So, whether this is good or not depends on you, but the mics in QC 35 are super nice and offers crisp and clear sounds to the other person.
Time for the verdict. Who is the winner? This is one aspect where QC 35 wins hands down over QC 25 because Bose has tried to fix many of the complaints that were raised by customers in QC 25, and the results are visible in QC 35.
Now, if you’re not worried too much about the digital assistants, QC 25 is still good. But when it comes to battery. QC 25 fails miserably as you’ll have to change your batteries at least once a week, if not more depending on your usage.
There is a difference in cost. While the difference isn’t huge, both of these are good value for money. The extra money for QC 35 is the price you pay for the comfort of going wireless and this is definitely a decent price for that feature.
Overall, both the products are a good value for money and the upgrade is fairly reasonable as well.
- Three levels of world-class noise cancellation for better listening experience in any environment

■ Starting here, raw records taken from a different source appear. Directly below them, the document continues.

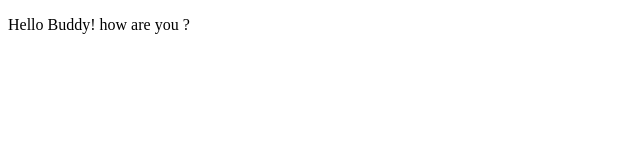
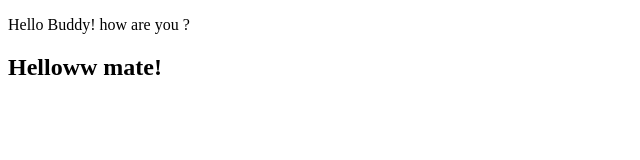
Before and after one commit to ameerhamza2444/mywork1, a plain HTML site: page index.html in a window 1280 px wide. Shown: the whole page, without its empty margins (0-640 px from the left). Drawn offline with Linux system fonts and the light colour scheme.

Commit message:
homework

```diff
--- a/index.html
+++ b/index.html
@@ -9,5 +9,8 @@
     <p>Hello Buddy!
         how are you ?
     </p>
+    <h2>
+        Helloww mate!
+    </h2>
 </body>
 </html>
```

6. Bose QuietComfort 25 vs QuietComfort 35 – Pros and Cons
We have listed down the pros and cons of both the headphones to give you a quick idea of what they can do for you and what they can’t.

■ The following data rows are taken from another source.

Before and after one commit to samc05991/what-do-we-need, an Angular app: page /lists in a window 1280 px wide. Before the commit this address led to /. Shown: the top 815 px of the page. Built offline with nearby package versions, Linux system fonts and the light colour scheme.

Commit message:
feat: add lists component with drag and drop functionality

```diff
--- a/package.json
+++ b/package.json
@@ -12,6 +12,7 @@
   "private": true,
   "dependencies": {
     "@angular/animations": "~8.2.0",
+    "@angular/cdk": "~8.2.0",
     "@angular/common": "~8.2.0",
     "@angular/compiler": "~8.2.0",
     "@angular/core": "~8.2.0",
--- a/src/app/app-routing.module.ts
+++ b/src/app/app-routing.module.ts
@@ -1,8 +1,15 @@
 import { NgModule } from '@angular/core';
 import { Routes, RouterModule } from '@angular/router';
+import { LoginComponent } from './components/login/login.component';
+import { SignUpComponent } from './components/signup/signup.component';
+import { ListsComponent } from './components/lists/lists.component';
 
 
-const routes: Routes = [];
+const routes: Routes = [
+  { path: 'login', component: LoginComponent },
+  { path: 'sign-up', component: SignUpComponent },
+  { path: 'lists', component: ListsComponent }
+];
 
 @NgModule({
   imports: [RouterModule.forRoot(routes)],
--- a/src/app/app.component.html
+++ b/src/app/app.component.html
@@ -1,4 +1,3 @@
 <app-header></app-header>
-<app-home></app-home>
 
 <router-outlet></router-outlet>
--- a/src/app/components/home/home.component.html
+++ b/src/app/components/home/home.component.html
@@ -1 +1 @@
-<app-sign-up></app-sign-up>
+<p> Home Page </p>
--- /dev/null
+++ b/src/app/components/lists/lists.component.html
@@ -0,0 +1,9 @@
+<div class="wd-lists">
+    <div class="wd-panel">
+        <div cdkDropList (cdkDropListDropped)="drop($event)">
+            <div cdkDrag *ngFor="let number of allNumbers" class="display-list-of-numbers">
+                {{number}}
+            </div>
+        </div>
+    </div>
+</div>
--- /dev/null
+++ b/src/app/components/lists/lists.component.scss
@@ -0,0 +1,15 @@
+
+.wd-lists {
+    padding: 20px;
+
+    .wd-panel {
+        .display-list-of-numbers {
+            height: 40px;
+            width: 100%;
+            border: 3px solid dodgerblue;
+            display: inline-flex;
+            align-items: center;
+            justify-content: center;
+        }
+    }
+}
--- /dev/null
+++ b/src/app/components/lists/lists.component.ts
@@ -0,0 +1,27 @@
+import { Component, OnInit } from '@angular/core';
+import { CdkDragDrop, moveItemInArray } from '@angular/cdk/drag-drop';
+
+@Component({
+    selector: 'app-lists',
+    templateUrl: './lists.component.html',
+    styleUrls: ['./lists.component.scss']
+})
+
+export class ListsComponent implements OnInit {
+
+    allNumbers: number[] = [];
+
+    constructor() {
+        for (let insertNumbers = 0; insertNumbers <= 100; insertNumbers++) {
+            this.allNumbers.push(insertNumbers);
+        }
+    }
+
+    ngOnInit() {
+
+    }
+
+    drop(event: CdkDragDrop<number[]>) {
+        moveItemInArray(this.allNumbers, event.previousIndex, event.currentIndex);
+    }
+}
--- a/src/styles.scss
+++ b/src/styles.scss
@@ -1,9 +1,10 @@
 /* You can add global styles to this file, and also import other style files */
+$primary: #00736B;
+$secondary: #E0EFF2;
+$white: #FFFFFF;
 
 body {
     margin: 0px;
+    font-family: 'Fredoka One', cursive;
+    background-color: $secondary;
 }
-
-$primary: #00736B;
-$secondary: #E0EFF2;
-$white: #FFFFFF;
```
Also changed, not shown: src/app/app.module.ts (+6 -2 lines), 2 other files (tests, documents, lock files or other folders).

Bose QuietComfort 25 Pros and Cons
The pros and cons of Bose QuietComfort 25 are:
|Powerful lows that are clear and audible||Does not come with a rechargeable battery option. You have to replace the AAA batteries and this could get expensive over time|
|Bright high with no distortion whatsoever||Does not turn itself off easily, which means it stays on if you forget thereby leading to considerable battery drain|
|Excellent fit||Slightly expensive considering the features it offers|
|Pleasant sounds, especially the mid-range tones|
Bose QuietComfort 35 Pros and Cons
Here’s a look at the benefits and drawbacks of using a Bose QC 35 headset:
|One of the best noise cancellation headphones available on the market today||The materials used could have been better. The nylon construction makes it look a little cheap|
|Comfortable to wear especially if you plan to listen to it for long periods of time||You cannot replace the battery and have to take it to the nearby service store|
|Great sounds overall||No aptX|
|Doubles up as a headset for phone calls as well|
|Sound great on Bluetooth|
|Light and comfortable|
We hope that gives you a quick rundown of the good and bad of each headphone.
Bose QuietComfort 35 vs QuietComfort 25 – Final Verdict
This is the hardest part – choosing between two high-quality headphones that are similar in most aspects.
Well, for starters, if you travel around a lot or use your headphones when you’re on the move, undoubtedly QC 35 is your go-to headphones. They are wireless and fold down well, so you can carry them wherever you go. Also, these are your choice if you want a digital assistant as a part of your headphones.
However, be prepared to sacrifice a little bit of sound quality for the comfort and convenience that comes with QC 35. If you like listening to music at high volumes or if you like the treble in instruments, you’ll have to stay away from these headphones.
Summary Bose QC25 and QC35 are two top-notch, best-selling and quality-made over-ear headphones that score big. If you’re looking for a quality pair, you have to choose between these two.
Bose QC25 and QC35 are two top-notch, best-selling and quality-made over-ear headphones that score big. If you’re looking for a quality pair, you have to choose between these two.
Now, when can you choose QC 25? When sound quality is what matters to you the most and you don’t mind the wire hanging down from your headphones. QC 25 has one of the best sound quality in this price range, so if that’s your priority, your choice is clear.
From the above discussion, we can say that both of these headphones are great, so the verdict is too close to call. Pick the headphone that you think matches your requirements.